The current TRC

The closer, Abazingeli, wraps the whole concept up and ties it with gold string. It takes us back to the basics of groove, using layered percussion (with guest Tlale Makhene) and overdubs to compress what can – and has – been a 20-minute track into six. It manages to allude simultaneously to the worldlier sounds of the first TRC album, and the outness of Mlangeni’s collaborations with Shabaka Hutchings.

There are dozens of delights on Afrika Grooves, but it’s for the compositions and arrangements that I keep on listening to it. It’s definitely a space where distinctively different voices comfortably inhabit a shared home.

Babes and Brenda: joining the dots

Bongekile Simelane at 15, round about the time she met her abuser

All women in music – all of us: individual musicians, music writers, teachers, promoters, and those in formal music organisations – should be offering very public solidarity and support to Bongekile Simelane as she pursues charges against her partner/manager.

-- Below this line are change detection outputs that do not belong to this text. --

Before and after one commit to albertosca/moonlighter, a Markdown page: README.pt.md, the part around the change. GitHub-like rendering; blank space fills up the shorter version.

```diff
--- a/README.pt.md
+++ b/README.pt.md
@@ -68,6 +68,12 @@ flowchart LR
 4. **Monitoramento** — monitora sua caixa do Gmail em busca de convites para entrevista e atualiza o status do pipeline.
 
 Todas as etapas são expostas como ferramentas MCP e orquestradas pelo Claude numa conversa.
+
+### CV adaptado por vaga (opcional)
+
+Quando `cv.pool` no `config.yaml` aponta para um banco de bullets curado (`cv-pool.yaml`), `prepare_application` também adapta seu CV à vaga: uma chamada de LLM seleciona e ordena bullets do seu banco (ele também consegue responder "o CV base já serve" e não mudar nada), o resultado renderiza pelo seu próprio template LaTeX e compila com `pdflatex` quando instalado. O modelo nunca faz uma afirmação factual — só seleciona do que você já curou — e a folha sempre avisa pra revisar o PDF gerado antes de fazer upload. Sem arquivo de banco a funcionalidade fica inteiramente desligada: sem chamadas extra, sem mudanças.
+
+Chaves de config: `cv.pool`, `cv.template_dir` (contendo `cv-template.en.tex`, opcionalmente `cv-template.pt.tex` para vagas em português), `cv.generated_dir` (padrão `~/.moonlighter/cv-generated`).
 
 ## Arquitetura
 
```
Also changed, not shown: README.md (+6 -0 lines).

It would have been comic if it hadn’t been tragic yesterday to see the slob in that video outside court mournfully telling us “she drinks…she attacked me…she hit me with a hard Gucci flip-flop” while his bros stood around him, commiserating.

  • After we’ve all seen him – large and paunchy – pursuing a young woman half his size (and ten years younger) around a hotel room, klapping her as she weeps.
  • After we all remember his gaslighting responses in May last year: “…while I may have overreacted on one or two occasions” … [She was] “given to me by God…”

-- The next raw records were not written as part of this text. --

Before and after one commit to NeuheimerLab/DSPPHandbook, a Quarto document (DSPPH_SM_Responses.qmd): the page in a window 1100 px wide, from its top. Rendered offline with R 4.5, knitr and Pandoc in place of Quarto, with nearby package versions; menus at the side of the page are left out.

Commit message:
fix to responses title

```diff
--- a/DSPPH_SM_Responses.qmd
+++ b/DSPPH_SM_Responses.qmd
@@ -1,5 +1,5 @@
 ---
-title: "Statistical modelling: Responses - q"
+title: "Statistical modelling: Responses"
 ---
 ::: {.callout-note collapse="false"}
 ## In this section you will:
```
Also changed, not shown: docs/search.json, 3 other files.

There’s a trope that recurs constantly around showbiz sexual violence. A moderately successful older man discovers a fiercely talented, much younger woman. He “grooms” her, offering resources derived from his own career and cultivating her near-total dependence on his savvy and contacts. (That intense level of grooming, intricately woven into her career from its infancy, makes repeated returns to the abusive relationship  likely even if the young woman leaves. )He assumes ownership of her body and talent and sits back – revelling in the power and waiting for the money to roll in.

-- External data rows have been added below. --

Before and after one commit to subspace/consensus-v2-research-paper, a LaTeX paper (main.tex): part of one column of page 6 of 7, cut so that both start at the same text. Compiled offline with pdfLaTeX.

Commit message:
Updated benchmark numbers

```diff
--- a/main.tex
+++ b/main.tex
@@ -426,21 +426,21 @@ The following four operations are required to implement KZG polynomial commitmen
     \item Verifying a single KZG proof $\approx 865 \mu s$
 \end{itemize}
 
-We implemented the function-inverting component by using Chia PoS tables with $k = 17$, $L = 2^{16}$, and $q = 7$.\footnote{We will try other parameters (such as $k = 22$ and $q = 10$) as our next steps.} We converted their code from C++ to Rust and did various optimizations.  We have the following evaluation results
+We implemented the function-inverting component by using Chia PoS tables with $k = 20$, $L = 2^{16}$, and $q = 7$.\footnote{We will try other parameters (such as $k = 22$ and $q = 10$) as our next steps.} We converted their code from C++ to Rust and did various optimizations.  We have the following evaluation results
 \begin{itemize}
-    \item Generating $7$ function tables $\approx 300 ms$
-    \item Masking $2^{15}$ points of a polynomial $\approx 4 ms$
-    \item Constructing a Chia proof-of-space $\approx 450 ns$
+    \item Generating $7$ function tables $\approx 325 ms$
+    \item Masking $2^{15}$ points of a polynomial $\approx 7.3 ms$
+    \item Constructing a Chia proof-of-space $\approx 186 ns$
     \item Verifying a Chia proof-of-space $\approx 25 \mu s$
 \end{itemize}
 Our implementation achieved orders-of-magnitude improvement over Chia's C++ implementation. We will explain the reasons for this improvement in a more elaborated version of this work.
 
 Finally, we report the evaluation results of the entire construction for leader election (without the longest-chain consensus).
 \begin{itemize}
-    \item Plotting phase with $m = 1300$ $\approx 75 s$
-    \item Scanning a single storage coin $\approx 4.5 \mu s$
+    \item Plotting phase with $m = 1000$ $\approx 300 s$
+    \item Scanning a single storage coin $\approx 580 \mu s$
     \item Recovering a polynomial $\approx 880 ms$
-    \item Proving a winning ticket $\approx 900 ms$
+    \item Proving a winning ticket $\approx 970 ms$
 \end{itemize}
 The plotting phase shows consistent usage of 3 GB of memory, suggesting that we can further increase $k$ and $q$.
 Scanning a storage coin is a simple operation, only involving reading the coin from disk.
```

After all, younger, sharper stars will surely soon squeeze out a 40-year-old male performer – but she’ll still be in her prime.

If she wants to pursue her own musical direction – well, a klap will put her back in her place. It actually helps if, in the course of a ten-year relationship, begun when she was a child, he can tempt or more likely drive her to drink or drugs. It makes her more vulnerable, and gives him – as we have just seen – a fake excuse for the klaps, since the sexist ‘bad woman’ stereotype continues to influence some fools. (He was sitting quietly in the corner sipping organic spring water all the while, I suppose…)

Let’s remember the late Brenda Fassie: equally talented but equally — and often literally — in the hands of a succession of older male impressarios and managers since her early teens. How they loved to bill her as “little” Brenda long after she was a grown woman. How promoters desiring only compliant bankability enabled her addictions. How some male band-mates, awash with crocodile tears, described her indiscretions and boasted with relish about “keeping her in order”. And how a far more perceptive Hugh Masekela saw that, but saw more – a “super arranger…teach[ing] new bass lines, dictating rhythm and harmony parts, scatting drum grooves…”:  a musician.


We know how that story ended.

Join the dots. It’s time to stop even asking: “Did she drink?” “Why didn’t she leave him?” It’s time for less lurid, slavering media coverage of relationships, and more serious journalistic investigation of what life is really like for talented kids trying to make it in music. It’s time for creating circles of mentorship that aspiring young women artists can access without the exploitative baggage. It’s time to simply say: you can build your own career – lord knows, you’re talented enough. And you’re not alone: we’re with you.

PS Sometimes a cartoonist gets it absolutely right: